[Extracted records]
+ + +

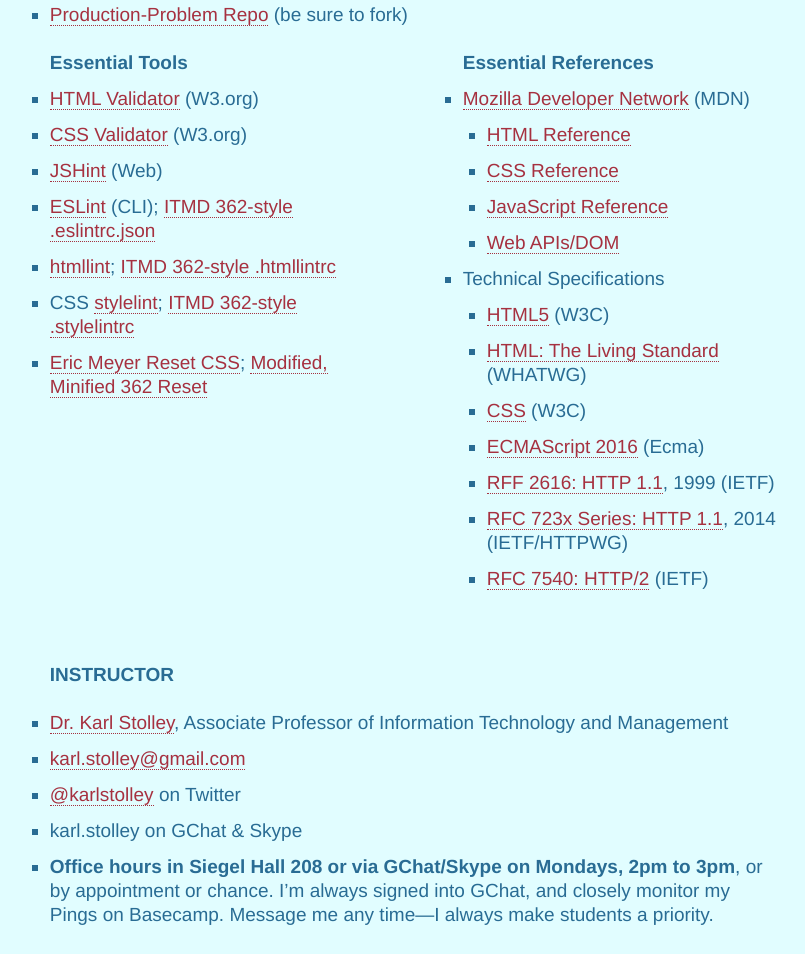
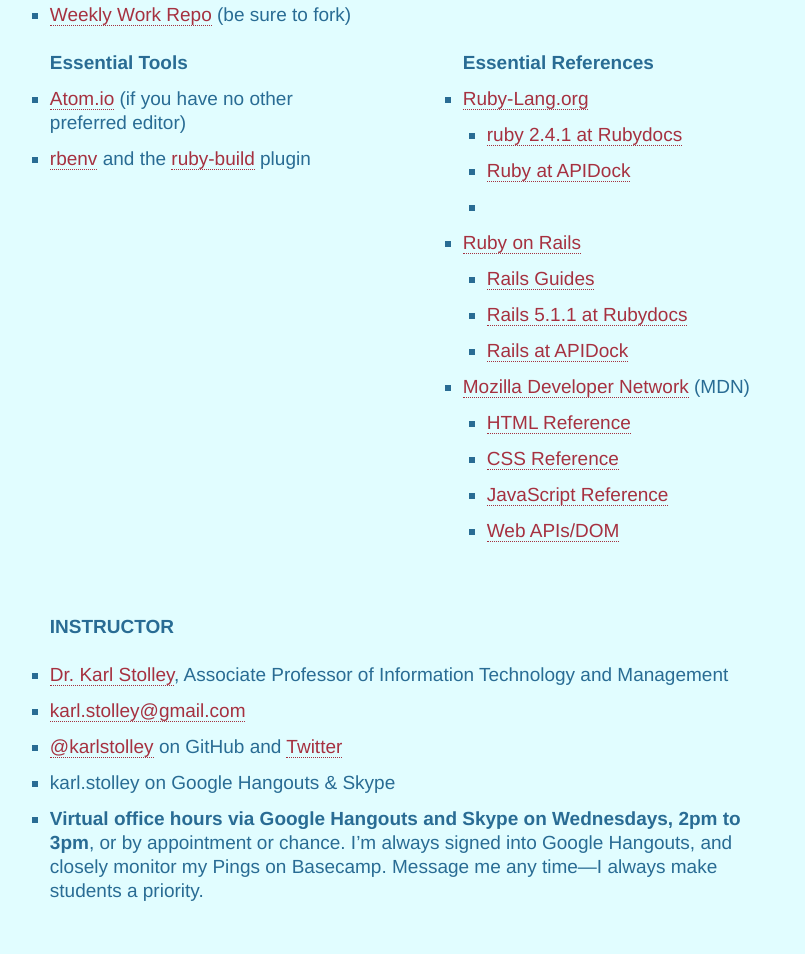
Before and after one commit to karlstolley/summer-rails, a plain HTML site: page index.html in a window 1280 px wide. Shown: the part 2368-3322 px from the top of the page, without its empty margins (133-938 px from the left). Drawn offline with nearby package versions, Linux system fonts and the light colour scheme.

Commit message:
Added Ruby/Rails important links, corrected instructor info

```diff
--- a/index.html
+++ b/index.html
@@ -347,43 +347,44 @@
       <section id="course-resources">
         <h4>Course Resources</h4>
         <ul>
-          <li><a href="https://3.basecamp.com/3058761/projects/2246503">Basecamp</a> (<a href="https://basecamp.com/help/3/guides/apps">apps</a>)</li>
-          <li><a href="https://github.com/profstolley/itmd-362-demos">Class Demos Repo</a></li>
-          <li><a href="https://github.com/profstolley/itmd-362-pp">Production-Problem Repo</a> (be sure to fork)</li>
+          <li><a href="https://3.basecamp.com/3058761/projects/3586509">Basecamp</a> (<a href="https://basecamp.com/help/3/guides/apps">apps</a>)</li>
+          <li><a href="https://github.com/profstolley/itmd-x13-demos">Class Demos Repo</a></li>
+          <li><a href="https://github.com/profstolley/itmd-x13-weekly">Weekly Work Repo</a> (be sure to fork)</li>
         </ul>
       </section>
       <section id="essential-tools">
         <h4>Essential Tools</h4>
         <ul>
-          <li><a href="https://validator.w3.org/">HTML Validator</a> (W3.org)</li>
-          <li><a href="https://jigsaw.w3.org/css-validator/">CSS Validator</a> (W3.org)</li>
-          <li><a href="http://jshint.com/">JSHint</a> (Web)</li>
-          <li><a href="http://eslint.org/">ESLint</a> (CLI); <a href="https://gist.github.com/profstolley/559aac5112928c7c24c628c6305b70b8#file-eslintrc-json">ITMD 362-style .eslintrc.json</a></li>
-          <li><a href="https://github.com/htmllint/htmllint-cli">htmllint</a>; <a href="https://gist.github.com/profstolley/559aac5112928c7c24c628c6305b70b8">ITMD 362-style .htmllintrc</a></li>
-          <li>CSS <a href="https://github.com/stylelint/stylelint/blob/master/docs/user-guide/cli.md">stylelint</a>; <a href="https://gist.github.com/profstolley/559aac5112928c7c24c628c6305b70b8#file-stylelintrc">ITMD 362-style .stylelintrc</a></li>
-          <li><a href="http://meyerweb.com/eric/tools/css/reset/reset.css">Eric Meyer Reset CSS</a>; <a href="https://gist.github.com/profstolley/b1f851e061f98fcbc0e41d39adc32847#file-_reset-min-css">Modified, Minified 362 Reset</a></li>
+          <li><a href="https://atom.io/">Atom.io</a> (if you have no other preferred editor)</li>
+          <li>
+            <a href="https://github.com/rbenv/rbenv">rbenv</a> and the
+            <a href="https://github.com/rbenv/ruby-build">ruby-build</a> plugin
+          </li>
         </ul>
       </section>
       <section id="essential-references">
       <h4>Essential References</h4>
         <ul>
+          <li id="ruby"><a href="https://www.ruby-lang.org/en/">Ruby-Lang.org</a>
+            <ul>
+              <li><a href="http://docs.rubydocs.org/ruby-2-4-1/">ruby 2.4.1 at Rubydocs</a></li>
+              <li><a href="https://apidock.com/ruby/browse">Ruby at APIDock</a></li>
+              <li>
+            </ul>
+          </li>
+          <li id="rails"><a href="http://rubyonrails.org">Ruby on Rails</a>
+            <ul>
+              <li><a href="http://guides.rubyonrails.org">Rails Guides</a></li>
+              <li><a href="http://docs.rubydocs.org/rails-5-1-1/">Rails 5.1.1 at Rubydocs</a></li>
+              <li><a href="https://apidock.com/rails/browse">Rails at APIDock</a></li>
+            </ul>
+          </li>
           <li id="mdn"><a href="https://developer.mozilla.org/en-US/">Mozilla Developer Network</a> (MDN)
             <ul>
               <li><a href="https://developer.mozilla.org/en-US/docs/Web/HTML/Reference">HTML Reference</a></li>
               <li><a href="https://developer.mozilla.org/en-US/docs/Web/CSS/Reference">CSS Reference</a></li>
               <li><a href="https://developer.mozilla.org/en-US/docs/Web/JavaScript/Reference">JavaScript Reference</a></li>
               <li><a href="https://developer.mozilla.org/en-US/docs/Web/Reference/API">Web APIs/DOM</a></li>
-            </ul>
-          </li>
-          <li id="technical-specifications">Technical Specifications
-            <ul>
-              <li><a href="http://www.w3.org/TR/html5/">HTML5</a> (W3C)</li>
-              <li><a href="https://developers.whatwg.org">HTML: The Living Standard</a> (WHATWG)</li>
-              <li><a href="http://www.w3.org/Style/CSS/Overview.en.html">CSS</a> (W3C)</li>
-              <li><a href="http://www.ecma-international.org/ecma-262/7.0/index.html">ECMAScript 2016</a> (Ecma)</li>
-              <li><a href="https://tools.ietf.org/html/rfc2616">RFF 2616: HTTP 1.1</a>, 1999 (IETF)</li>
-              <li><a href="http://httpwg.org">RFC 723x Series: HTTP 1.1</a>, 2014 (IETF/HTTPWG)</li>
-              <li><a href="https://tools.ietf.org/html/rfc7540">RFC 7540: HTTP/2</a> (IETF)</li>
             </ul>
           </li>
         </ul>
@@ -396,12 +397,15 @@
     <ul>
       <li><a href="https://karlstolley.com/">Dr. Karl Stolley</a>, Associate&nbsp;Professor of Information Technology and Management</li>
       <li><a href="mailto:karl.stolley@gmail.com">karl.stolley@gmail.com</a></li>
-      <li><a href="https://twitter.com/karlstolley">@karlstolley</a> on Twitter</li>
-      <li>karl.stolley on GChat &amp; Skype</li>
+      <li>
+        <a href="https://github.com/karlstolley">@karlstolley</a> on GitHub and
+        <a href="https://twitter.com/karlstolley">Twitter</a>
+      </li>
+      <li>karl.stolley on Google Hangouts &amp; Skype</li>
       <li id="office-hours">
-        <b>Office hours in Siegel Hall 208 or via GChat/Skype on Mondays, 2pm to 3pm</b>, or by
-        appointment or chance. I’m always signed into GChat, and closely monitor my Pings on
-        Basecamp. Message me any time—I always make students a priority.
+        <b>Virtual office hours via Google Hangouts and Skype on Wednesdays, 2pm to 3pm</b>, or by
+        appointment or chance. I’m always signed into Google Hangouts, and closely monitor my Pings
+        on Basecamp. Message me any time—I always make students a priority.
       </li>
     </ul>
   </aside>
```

+ + +

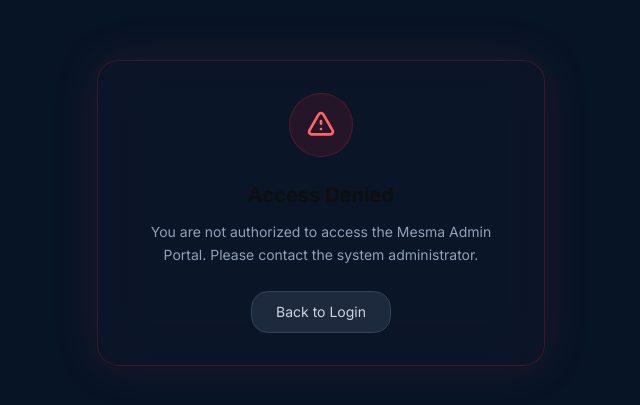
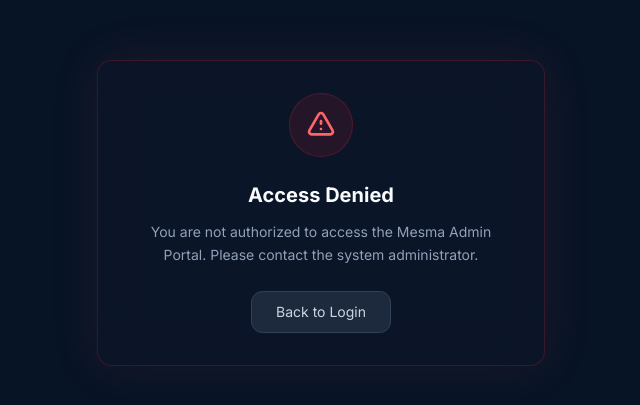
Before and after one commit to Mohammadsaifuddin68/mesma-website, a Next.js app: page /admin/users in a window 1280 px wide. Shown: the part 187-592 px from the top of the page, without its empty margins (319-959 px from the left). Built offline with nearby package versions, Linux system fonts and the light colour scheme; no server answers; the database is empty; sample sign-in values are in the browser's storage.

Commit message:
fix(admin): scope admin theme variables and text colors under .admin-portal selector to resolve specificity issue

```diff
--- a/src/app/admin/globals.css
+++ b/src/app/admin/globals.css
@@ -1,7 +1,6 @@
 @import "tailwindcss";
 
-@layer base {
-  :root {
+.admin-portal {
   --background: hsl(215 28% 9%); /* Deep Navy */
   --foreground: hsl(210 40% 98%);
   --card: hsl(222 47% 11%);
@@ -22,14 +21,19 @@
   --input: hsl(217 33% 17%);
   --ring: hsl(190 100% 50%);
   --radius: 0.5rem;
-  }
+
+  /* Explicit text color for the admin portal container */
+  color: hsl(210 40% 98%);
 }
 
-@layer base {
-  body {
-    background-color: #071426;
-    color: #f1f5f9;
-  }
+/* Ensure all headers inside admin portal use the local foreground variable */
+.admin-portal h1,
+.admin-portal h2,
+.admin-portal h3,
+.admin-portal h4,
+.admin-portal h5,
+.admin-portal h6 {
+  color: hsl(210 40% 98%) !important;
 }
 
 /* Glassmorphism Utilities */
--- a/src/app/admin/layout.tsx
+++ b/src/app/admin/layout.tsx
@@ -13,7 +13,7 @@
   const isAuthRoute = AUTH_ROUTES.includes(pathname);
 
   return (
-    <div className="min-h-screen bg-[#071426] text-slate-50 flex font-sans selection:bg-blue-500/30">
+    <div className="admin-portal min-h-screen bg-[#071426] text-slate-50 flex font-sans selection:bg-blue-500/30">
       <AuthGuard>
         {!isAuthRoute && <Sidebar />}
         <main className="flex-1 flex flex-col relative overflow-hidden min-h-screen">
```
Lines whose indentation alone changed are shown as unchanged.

+ + +

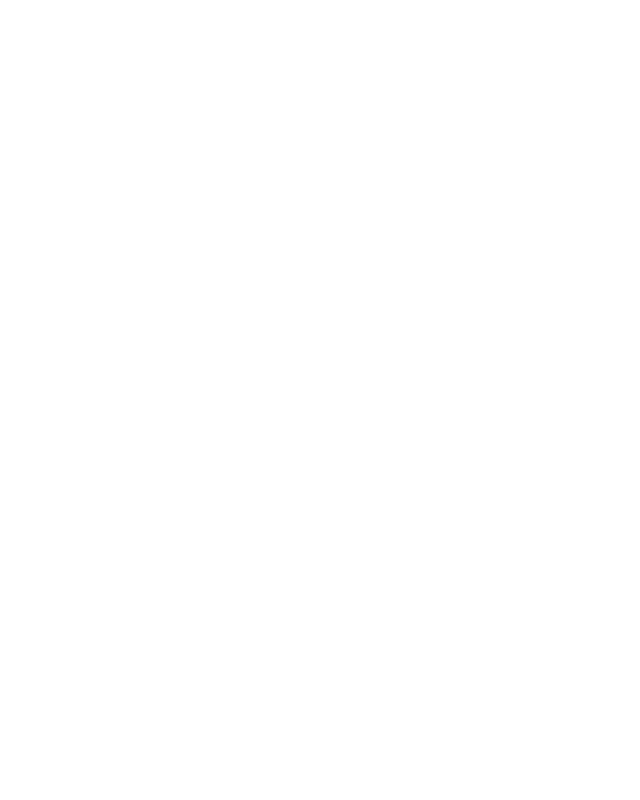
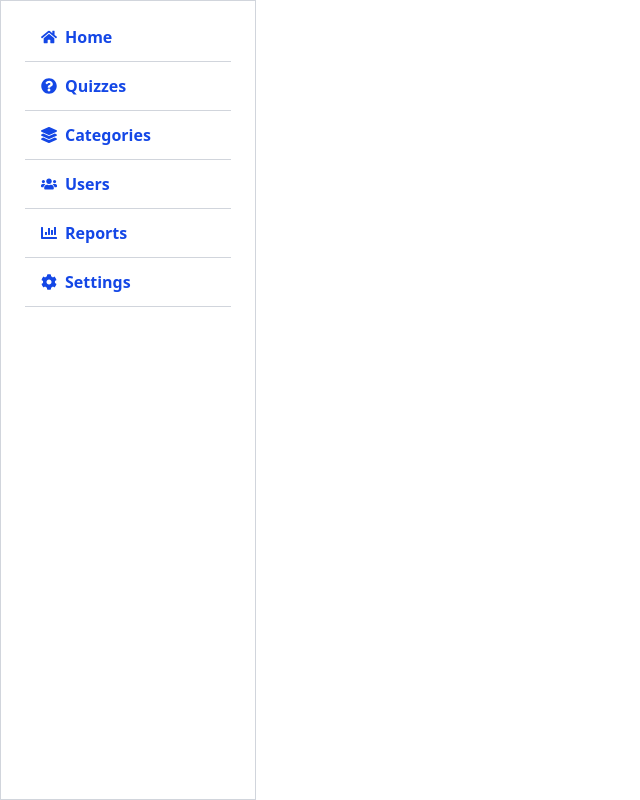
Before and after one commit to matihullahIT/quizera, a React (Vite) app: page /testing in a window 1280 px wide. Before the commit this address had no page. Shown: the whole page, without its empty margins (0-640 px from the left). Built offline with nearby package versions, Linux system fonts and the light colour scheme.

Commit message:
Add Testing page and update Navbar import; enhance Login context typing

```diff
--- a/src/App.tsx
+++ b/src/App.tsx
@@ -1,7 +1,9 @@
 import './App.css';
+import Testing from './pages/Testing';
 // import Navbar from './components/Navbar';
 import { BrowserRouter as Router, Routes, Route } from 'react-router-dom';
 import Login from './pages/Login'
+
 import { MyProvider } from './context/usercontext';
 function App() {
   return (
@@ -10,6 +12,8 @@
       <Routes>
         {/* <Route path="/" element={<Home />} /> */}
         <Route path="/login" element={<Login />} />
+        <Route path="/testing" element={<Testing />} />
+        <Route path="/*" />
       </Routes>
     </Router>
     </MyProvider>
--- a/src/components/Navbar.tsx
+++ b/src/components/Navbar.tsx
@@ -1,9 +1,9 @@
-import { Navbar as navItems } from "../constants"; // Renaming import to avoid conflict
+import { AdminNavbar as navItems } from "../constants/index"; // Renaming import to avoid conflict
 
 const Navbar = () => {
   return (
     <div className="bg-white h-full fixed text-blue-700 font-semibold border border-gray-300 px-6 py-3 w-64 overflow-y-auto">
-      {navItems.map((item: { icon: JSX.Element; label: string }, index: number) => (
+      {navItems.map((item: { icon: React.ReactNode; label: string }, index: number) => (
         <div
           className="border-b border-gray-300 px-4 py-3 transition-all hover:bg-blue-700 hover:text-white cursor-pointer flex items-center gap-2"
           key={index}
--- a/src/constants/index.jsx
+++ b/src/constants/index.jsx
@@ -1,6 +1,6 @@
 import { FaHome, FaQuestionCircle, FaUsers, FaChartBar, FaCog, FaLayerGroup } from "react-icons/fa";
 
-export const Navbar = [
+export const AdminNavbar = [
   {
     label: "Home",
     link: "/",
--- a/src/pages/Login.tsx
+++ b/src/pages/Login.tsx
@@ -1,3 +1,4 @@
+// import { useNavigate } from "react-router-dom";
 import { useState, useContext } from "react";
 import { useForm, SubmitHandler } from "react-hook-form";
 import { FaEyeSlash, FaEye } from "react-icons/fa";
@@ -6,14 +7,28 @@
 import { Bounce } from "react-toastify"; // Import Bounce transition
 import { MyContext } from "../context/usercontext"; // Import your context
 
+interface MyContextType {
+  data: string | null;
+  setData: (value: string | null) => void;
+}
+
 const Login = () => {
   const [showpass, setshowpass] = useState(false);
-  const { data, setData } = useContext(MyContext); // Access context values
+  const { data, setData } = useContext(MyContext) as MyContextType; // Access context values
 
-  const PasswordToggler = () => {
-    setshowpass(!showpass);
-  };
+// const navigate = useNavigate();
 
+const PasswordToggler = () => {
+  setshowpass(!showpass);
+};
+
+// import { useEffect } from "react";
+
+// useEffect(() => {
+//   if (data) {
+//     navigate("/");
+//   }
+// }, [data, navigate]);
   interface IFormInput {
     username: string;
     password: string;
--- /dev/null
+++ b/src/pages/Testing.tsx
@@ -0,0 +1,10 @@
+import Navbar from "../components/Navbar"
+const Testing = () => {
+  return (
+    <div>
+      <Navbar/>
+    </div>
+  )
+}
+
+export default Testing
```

+ + +

_BRIEF_:
Extract every line above that contains the word "navItems".

_OUTPUT OF THE EXERCISE_:
-import { Navbar as navItems } from "../constants"; // Renaming import to avoid conflict
+import { AdminNavbar as navItems } from "../constants/index"; // Renaming import to avoid conflict
-      {navItems.map((item: { icon: JSX.Element; label: string }, index: number) => (
+      {navItems.map((item: { icon: React.ReactNode; label: string }, index: number) => (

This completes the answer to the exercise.